Before you enter the Henry Potts, look down Watergate Street to Joseph Turner’s Watergate, built in 1788, which replaced a medieval structure, when the River Dee lapped the Roman city walls. Once defensive, the city walls offer a pleasing perambulation around the city and a unique two-tiered viewing experience of Chester. Pevsner describes them as “the best-preserved circuit in England, rivalled only by York.” We’ve put together our own walking guide for those of you that want to explore the walls, which you can find HERE. Beyond Watergate and the city walls, is Chester racecourse, The Roodee, which is the oldest in Britain.
Who was Henry Potts?
Watergate House was built as a town house for Henry Potts, Esq. Clerk of the Peace for the County of Chester, and solicitor in the legal firm of Widden, Potts and Leek, established in Chester in 1779. Potts was a wealthy landowner and philanthropist; a pillar of Cheshire society.
Records show that Henry Potts had a variety of work, including on where to house insane convicts, whether in gaol or a lunatic asylum, or whether magistrates of Anglesey would wish to contribute to a new House of Correction at Middlewich. His role as Clerk of the Peace was an important one, dealing with judicial business, minor offences and licensing as well as managing roads, bridges, prisons, and workhouses.

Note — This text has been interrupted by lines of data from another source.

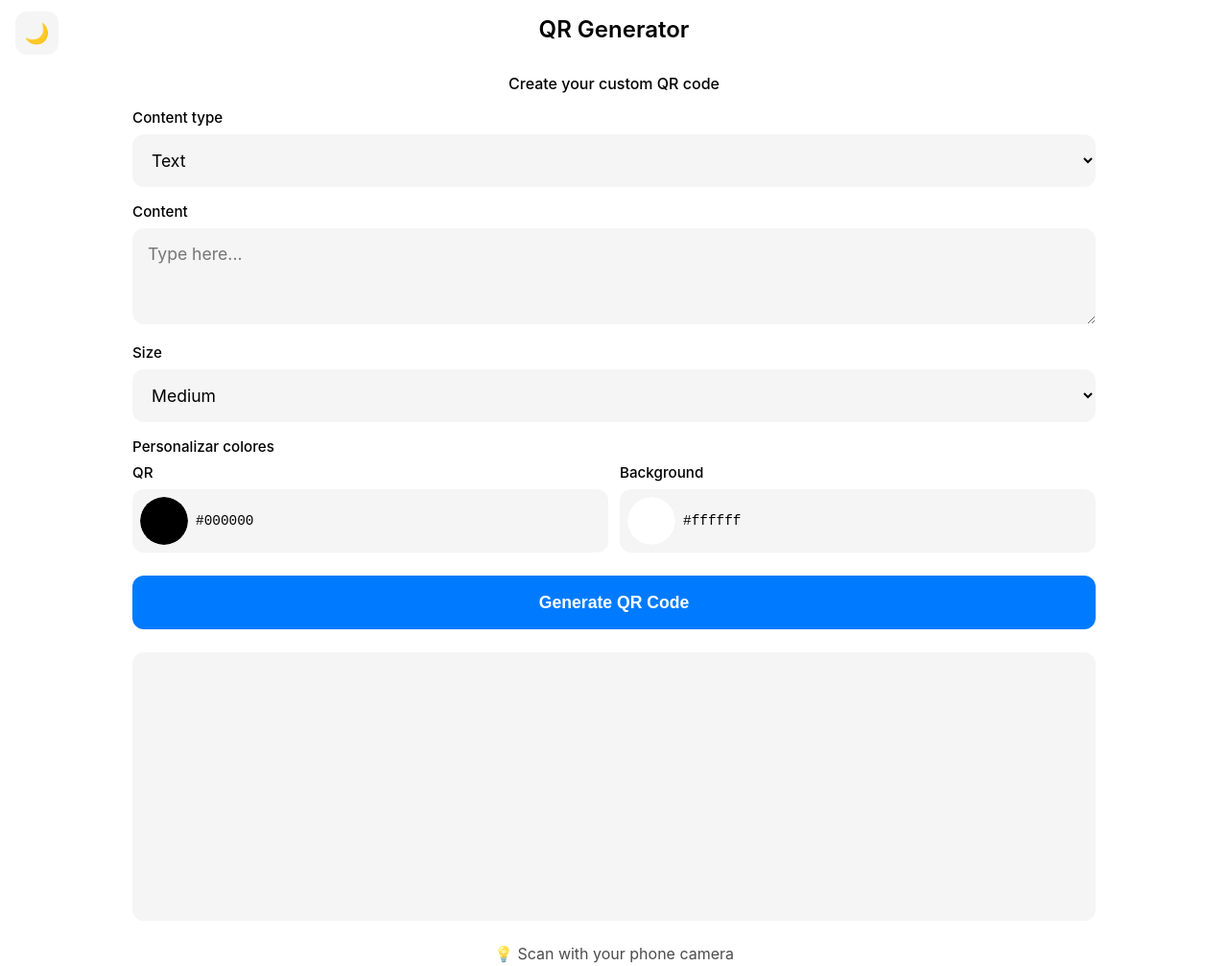
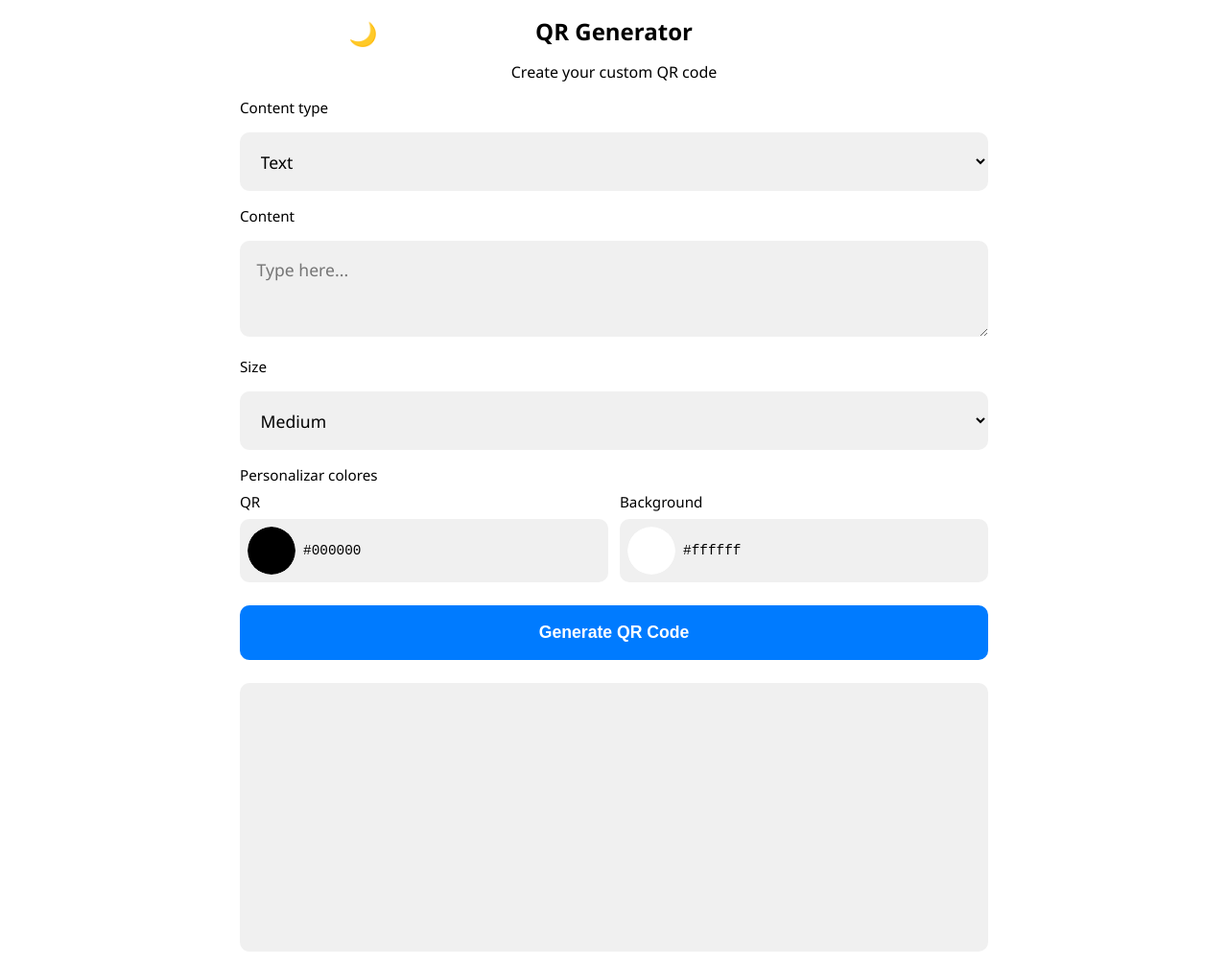
Before and after one commit to leon-rg/SimpleQRGenerator, a plain HTML site: page index.html in a window 1280 px wide. Shown: the top 1007 px of the page at 96% size. Drawn offline with Linux system fonts and the light colour scheme.

Commit message:
Update style.css

```diff
--- a/style.css
+++ b/style.css
@@ -1,11 +1,11 @@
 :root {
     --bg-light: #ffffff;
-	--bg-dark: #1a1a1a;
+    --bg-dark: #121212;
     --text-light: #000000;
     --text-dark: #ffffff;
-	--cell-bg: #f5f5f5;
-	--cell-bg-dark: #2a2a2a;
-	--border-radius: 12px;
+    --cell-bg: #f0f0f0;
+    --cell-bg-dark: #1e1e1e;
+    --border-radius: 10px;
     --accent: #007bff;
 }
 
@@ -17,12 +17,13 @@
 
 body {
     margin: 0;
-	font-family: -apple-system, BlinkMacSystemFont, 'Segoe UI', sans-serif;
+    font-family: 'Segoe UI', sans-serif;
     background-color: var(--bg-light);
     color: var(--text-light);
     display: flex;
     flex-direction: column;
     align-items: center;
+    padding: 1rem;
     min-height: 100vh;
     transition: background-color 0.3s, color 0.3s;
 }
@@ -34,22 +35,23 @@ body.dark-mode {
 
 header {
     display: flex;
-	justify-content: center;
+    justify-content: space-between;
     align-items: center;
     width: 100%;
+    max-width: 600px;
     padding: 1rem;
-	max-width: 100%;
     position: relative;
 }
 
 .theme-toggle {
     position: absolute;
     left: 1rem;
-	background-color: var(--cell-bg);
+    background: none;
     border: none;
-	font-size: 1.3rem;
+    font-size: 1.5rem;
     cursor: pointer;
     color: inherit;
+    padding: 0.5rem;
     transition: all 0.2s;
     width: 45px;
     height: 45px;
@@ -72,11 +74,14 @@ h1 {
     font-weight: 600;
     text-align: center;
     margin: 0;
+    position: absolute;
+    left: 50%;
+    transform: translateX(-50%);
 }
 
 .container {
     width: 100%;
-	max-width: 100%;
+    max-width: 600px;
     padding: 0 1rem 2rem 1rem;
 }
 
@@ -103,7 +108,7 @@ input[type="text"],
 textarea,
 select {
     width: 100%;
-	padding: 1rem;
+    padding: 1.1rem;
     border: none;
     background-color: var(--cell-bg);
     color: var(--text-light);
@@ -111,6 +116,7 @@ select {
     font-size: 1.1rem;
     transition: all 0.3s;
     font-family: inherit;
+    margin-top: 0.5rem;
 }
 
 .dark-mode input[type="text"],
@@ -164,7 +170,6 @@ input[type="color"] {
     -webkit-appearance: none;
 }
 
-/* Eliminar borde/sombra por defecto en WebKit/Blink */
 input[type="color"]::-webkit-color-swatch-wrapper {
     padding: 0;
 }
@@ -175,7 +180,6 @@ input[type="color"]::-webkit-color-swatch {
     box-shadow: none;
 }
 
-/* Firefox */
 input[type="color"]::-moz-color-swatch {
     border: none;
     border-radius: 50%;
@@ -335,12 +339,11 @@ button.success {
     }
 }
 
-/* Más espacio lateral en escritorio */
 @media (min-width: 900px) {
     .container {
         max-width: 1100px;
         margin: 0 auto;
-		padding-left: 3rem;
-		padding-right: 3rem;
+        padding-left: 10rem;
+        padding-right: 10rem;
     }
 }
```
Lines whose indentation alone changed are shown as unchanged.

Henry Potts married Ann Garnet, and they had five children, one of which, Charles, sadly died in infancy. Eliza (1809 – 73), the oldest daughter, was a botanist. Her portrait by William Owen Harling (1813-1879), a British artist who exhibited frequently at the Royal Academy from 1849 until 1878, is now at The Grosvenor Museum. The Museum also houses Eliza’s collections of early records of plants from this area. She contributed to T.B. Hall’s "A Flora of Liverpool" (1838), with "Thirty Interesting Cheshire Plants of Parkgate and Hoylake” and in Lord De Tabley’s book "The Flora of Cheshire" (1899).
Another of Henry and Ann’s daughters, Harriet, was the mother of the Reverend Canon Lionel Garnett of Christleton. Arthur Potts, second son of Henry, was a noted railway engineer employing over eight hundred men, making a fortune in locomotive construction-during the golden age of railways.
Henry Potts also unwittingly produced one of the first riders to win the Grand National. Unbeknown to him, his son, Henry Potts (1810 – 84) rode as a last-minute replacement for Captain Martin Becher (1797 – 1864), who could not reach the race in time in 1837, the latter of which has Becher’s Brook at Aintree named in his honour.
Potts also owned a country estate at Glanyrafon, Llanferres, Denbighshire, that Thomas Harrison designed in 1810, a country house in picturesque surroundings. It is close to the famous Moel Famau, near Loggerheads, where the far-reaching views at the summit are spectacular. The remnants of the obelisk of the Jubilee Tower sit on the summit, designed in the Egyptian Revival Style by Harrison to commemorate George III's Golden Jubilee in 1810.
A plaque in memory of Henry Potts hangs in Chester Cathedral, in the heart of the city. The Cathedral’s famous Tower Tour is well worth a visit for those that haven’t already been.